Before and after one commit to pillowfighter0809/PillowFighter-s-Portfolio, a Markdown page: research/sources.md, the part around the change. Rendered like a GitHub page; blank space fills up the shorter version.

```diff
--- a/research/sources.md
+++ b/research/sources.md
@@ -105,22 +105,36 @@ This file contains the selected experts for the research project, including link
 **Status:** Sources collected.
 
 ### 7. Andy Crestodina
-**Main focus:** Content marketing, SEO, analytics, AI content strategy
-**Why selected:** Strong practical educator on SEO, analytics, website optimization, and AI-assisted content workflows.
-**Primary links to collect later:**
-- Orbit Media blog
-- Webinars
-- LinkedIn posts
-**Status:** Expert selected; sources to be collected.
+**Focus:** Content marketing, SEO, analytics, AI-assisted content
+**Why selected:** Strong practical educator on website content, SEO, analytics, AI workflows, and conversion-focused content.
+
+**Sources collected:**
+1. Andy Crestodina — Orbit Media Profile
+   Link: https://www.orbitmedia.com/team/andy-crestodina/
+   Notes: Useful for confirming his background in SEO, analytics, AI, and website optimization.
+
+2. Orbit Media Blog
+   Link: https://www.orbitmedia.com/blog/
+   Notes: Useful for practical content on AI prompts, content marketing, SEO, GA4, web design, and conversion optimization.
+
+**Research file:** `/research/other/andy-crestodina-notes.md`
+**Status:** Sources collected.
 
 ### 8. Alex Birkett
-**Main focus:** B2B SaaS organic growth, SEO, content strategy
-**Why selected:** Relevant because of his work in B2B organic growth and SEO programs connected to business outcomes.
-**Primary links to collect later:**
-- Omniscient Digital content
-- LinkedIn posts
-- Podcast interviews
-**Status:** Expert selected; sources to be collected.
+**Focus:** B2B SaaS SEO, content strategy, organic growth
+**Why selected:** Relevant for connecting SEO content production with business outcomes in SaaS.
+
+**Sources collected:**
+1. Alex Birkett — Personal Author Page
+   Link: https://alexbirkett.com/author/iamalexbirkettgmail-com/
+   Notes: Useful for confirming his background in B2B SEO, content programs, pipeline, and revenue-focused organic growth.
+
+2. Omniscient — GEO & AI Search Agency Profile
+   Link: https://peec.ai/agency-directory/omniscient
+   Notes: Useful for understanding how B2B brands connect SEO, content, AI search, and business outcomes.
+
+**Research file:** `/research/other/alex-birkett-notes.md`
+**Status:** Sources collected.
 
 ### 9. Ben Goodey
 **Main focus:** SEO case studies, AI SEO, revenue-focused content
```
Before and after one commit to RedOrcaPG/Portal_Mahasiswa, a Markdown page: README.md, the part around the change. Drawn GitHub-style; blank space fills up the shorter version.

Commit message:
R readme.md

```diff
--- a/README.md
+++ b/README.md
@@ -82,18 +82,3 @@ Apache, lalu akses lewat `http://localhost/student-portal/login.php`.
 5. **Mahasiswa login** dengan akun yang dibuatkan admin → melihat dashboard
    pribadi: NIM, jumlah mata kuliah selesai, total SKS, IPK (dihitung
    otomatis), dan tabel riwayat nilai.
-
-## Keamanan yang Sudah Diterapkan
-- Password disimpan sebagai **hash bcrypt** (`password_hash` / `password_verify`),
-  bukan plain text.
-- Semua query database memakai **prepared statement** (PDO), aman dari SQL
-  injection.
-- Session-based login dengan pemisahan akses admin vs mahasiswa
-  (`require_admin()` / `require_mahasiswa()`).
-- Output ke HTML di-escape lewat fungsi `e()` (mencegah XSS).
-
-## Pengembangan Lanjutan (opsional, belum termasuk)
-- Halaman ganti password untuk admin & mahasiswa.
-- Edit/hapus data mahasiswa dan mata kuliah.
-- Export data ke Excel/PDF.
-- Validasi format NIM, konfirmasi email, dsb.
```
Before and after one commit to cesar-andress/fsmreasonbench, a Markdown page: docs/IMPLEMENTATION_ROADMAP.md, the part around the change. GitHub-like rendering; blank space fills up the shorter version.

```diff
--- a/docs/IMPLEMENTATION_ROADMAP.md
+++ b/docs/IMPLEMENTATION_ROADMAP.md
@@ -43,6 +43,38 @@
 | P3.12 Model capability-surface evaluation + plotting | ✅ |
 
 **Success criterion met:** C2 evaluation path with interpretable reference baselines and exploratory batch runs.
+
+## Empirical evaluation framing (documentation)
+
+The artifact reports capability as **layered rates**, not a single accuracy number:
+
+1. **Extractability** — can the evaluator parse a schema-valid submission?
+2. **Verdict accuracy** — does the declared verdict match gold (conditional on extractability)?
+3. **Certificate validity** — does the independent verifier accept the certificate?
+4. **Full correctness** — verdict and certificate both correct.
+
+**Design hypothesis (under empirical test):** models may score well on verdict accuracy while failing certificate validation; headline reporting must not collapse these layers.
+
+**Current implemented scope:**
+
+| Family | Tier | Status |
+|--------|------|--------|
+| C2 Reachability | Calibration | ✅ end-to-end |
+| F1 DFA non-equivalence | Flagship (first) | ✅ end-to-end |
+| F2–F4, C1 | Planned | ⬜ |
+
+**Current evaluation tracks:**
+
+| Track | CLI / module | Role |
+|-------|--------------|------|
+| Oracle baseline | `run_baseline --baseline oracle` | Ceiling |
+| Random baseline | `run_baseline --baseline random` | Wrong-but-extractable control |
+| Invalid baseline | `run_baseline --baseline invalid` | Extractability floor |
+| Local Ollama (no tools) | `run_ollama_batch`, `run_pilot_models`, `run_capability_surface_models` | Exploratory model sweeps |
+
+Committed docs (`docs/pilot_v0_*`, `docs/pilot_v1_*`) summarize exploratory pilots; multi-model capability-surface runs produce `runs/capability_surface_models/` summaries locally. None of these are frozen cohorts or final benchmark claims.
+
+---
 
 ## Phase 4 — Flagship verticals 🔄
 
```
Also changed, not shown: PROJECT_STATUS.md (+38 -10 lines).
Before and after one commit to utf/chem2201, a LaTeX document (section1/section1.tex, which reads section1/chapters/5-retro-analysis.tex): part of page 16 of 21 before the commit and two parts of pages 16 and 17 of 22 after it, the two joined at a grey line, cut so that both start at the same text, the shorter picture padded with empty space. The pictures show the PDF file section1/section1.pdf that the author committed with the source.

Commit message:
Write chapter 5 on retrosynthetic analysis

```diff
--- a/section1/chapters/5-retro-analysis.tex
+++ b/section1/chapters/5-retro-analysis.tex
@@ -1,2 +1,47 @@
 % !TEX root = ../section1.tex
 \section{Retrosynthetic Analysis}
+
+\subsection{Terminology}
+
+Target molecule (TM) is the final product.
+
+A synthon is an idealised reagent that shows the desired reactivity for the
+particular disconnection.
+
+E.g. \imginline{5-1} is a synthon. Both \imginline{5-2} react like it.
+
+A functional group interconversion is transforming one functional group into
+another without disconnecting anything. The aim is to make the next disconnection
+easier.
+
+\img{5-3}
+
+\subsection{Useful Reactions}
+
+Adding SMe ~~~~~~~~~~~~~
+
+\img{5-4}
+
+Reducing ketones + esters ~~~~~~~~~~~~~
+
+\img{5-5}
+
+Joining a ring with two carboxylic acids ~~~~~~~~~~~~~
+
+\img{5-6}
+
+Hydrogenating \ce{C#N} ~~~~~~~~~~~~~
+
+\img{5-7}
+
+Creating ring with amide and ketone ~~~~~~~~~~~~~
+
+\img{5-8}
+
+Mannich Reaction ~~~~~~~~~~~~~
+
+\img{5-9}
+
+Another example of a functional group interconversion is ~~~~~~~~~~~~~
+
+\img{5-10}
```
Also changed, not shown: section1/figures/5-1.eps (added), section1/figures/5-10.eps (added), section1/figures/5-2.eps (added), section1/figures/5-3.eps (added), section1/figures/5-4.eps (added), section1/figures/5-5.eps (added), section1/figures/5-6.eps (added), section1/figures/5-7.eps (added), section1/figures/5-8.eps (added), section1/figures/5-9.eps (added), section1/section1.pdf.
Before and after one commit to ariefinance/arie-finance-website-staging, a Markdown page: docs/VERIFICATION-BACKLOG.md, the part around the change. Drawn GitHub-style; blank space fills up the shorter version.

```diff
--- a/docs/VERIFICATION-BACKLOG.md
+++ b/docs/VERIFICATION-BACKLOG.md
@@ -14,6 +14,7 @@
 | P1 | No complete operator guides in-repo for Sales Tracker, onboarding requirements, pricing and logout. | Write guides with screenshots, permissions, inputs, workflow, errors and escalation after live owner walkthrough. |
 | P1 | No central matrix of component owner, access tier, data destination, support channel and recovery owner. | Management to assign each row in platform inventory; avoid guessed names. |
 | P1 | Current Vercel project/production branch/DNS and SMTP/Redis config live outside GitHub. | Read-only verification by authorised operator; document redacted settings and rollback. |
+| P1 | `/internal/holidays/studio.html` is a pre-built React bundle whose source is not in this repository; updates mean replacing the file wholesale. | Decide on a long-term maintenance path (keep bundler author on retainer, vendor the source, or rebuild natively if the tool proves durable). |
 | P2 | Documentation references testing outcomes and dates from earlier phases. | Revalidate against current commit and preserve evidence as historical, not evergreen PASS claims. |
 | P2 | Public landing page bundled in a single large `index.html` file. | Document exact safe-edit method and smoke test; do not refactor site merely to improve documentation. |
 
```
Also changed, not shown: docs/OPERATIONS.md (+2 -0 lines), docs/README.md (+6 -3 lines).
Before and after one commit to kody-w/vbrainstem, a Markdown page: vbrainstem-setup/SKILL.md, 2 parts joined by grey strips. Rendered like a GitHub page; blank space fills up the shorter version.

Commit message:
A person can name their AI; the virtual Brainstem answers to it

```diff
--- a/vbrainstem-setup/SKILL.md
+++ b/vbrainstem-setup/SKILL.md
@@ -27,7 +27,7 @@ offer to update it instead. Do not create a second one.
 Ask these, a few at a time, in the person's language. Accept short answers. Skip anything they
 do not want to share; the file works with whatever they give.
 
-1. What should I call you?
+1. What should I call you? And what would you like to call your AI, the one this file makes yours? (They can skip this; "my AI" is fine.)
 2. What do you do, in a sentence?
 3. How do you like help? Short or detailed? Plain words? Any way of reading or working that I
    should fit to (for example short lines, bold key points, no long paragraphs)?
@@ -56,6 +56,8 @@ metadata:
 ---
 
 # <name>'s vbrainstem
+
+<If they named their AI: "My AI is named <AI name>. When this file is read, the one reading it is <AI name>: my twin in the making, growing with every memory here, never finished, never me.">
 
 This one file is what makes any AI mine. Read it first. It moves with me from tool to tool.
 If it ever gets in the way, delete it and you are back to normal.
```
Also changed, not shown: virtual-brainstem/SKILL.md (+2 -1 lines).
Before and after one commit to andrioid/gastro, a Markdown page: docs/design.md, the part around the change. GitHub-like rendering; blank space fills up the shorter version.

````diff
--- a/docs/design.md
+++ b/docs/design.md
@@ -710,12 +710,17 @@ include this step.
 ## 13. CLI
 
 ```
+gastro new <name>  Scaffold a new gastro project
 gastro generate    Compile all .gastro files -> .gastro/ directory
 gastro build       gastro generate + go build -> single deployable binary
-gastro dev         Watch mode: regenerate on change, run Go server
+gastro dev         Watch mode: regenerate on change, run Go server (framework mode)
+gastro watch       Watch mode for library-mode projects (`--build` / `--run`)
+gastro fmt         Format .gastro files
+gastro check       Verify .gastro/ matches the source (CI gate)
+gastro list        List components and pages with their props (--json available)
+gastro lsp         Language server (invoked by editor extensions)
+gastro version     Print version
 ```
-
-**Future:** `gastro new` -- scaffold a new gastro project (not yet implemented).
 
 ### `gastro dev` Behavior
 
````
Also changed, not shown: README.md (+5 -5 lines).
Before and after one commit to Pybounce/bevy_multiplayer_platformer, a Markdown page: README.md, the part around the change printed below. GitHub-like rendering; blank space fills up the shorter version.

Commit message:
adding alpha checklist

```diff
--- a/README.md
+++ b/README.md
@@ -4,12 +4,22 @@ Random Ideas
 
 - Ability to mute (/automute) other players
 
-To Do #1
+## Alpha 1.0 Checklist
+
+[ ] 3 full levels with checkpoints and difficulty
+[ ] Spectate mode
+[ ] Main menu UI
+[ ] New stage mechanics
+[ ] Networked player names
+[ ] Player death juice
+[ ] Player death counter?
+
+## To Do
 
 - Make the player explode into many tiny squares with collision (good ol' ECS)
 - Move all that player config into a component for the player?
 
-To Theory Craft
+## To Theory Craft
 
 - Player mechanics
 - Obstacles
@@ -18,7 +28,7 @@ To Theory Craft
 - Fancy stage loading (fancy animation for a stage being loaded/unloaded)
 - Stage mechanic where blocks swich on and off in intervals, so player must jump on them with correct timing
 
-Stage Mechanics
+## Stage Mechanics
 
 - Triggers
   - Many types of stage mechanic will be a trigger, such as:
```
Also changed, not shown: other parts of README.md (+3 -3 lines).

▶ **What you will do**
What is needed is each line of the entries that contains the word "vbrainstem".

▶ **Answer box**
Before and after one commit to kody-w/vbrainstem, a Markdown page: vbrainstem-setup/SKILL.md, 2 parts joined by grey strips. Rendered like a GitHub page; blank space fills up the shorter version.
--- a/vbrainstem-setup/SKILL.md
+++ b/vbrainstem-setup/SKILL.md
 # <name>'s vbrainstem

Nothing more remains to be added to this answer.